PROBLEM DETAILS = For the material below, output exactly the span from the line with "and code-splitting<br/>pass after" to the line with "3D knobs drive", including both, and nothing besides.

DATA UNDER STUDY section start

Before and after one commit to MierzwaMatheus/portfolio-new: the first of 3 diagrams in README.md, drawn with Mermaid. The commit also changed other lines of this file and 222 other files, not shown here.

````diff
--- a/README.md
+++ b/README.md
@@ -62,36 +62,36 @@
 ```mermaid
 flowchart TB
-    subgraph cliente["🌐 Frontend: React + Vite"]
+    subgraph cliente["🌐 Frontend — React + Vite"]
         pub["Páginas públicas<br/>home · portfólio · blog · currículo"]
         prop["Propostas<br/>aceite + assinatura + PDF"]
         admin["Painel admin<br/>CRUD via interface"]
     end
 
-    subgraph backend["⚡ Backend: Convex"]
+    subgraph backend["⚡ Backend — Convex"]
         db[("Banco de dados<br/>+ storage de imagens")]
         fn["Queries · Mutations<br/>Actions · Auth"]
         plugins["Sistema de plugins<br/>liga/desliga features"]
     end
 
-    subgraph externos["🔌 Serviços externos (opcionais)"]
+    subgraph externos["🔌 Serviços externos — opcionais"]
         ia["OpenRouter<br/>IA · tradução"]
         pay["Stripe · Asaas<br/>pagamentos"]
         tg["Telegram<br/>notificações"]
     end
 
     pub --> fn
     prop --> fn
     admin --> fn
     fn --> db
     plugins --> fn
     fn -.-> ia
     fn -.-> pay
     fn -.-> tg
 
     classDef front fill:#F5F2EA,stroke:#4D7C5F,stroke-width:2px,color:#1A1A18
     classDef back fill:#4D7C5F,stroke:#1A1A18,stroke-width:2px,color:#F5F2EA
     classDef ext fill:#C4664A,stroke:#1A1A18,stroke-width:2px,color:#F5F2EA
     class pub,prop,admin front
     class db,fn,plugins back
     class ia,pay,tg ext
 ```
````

DATA UNDER STUDY section end
DATA UNDER STUDY section start

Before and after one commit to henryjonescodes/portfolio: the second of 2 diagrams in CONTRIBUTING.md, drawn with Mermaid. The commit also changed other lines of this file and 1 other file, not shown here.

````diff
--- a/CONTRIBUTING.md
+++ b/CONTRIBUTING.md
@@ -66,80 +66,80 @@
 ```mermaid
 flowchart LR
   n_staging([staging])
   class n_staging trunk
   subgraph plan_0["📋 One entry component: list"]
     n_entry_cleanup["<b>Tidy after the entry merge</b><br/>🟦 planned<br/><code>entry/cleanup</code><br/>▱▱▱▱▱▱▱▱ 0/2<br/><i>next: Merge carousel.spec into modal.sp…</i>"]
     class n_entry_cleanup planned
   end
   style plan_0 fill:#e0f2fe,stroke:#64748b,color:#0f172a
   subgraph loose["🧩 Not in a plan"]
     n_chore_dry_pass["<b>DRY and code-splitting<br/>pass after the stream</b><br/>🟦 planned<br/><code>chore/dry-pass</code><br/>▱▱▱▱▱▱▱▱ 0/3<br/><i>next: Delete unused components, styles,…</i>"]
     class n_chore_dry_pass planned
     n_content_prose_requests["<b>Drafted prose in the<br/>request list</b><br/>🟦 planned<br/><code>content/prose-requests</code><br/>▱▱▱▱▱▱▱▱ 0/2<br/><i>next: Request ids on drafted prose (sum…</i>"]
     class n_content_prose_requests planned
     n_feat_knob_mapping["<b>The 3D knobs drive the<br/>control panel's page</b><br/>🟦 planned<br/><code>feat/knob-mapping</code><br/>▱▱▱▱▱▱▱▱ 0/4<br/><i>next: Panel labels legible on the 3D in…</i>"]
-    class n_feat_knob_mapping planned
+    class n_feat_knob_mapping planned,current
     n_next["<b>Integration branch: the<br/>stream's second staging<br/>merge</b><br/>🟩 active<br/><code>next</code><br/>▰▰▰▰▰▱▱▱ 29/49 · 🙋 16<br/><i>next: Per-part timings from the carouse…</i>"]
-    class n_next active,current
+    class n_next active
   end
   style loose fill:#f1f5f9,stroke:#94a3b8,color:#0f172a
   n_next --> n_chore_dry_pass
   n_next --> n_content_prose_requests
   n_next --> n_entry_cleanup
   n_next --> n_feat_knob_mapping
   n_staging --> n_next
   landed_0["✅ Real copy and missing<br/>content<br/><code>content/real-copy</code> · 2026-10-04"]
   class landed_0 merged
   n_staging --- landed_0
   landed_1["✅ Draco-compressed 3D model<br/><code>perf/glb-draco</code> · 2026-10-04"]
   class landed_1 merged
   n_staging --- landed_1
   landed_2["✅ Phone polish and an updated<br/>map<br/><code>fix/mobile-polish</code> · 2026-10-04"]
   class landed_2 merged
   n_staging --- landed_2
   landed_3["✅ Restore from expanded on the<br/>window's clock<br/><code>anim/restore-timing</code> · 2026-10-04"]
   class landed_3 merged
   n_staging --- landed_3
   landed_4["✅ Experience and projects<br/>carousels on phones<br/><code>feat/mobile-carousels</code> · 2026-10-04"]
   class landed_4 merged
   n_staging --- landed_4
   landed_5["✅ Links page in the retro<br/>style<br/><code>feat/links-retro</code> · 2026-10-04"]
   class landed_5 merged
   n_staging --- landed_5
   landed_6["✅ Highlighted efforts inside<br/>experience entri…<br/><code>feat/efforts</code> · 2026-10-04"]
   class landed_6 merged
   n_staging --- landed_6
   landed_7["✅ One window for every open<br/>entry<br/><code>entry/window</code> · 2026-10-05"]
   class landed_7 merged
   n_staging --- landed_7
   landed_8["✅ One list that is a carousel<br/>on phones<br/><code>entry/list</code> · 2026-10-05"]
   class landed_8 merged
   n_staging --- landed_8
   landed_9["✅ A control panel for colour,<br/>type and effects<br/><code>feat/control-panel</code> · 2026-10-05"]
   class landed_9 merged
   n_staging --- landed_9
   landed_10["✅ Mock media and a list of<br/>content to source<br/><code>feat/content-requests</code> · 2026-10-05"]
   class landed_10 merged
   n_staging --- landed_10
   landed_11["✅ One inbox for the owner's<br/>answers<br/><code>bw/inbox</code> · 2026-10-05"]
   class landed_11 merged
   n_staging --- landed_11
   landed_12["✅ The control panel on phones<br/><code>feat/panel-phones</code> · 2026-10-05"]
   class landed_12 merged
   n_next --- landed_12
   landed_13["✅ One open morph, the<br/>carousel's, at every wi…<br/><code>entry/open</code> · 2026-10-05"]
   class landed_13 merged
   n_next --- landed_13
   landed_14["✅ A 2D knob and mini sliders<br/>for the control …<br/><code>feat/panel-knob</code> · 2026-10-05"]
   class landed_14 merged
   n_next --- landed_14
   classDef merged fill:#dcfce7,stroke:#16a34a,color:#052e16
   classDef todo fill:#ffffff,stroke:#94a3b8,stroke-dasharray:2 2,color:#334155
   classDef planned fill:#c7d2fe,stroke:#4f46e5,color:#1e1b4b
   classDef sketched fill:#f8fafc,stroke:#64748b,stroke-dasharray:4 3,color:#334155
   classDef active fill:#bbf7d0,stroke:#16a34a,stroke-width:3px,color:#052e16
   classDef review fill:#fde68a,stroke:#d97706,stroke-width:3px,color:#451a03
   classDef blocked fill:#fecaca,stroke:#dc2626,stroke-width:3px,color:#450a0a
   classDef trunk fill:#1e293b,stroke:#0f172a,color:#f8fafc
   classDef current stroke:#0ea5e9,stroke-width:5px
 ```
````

DATA UNDER STUDY section end

RESULT OF THIS TASK =
     n_chore_dry_pass["<b>DRY and code-splitting<br/>pass after the stream</b><br/>🟦 planned<br/><code>chore/dry-pass</code><br/>▱▱▱▱▱▱▱▱ 0/3<br/><i>next: Delete unused components, styles,…</i>"]
     class n_chore_dry_pass planned
     n_content_prose_requests["<b>Drafted prose in the<br/>request list</b><br/>🟦 planned<br/><code>content/prose-requests</code><br/>▱▱▱▱▱▱▱▱ 0/2<br/><i>next: Request ids on drafted prose (sum…</i>"]
     class n_content_prose_requests planned
     n_feat_knob_mapping["<b>The 3D knobs drive the<br/>control panel's page</b><br/>🟦 planned<br/><code>feat/knob-mapping</code><br/>▱▱▱▱▱▱▱▱ 0/4<br/><i>next: Panel labels legible on the 3D in…</i>"]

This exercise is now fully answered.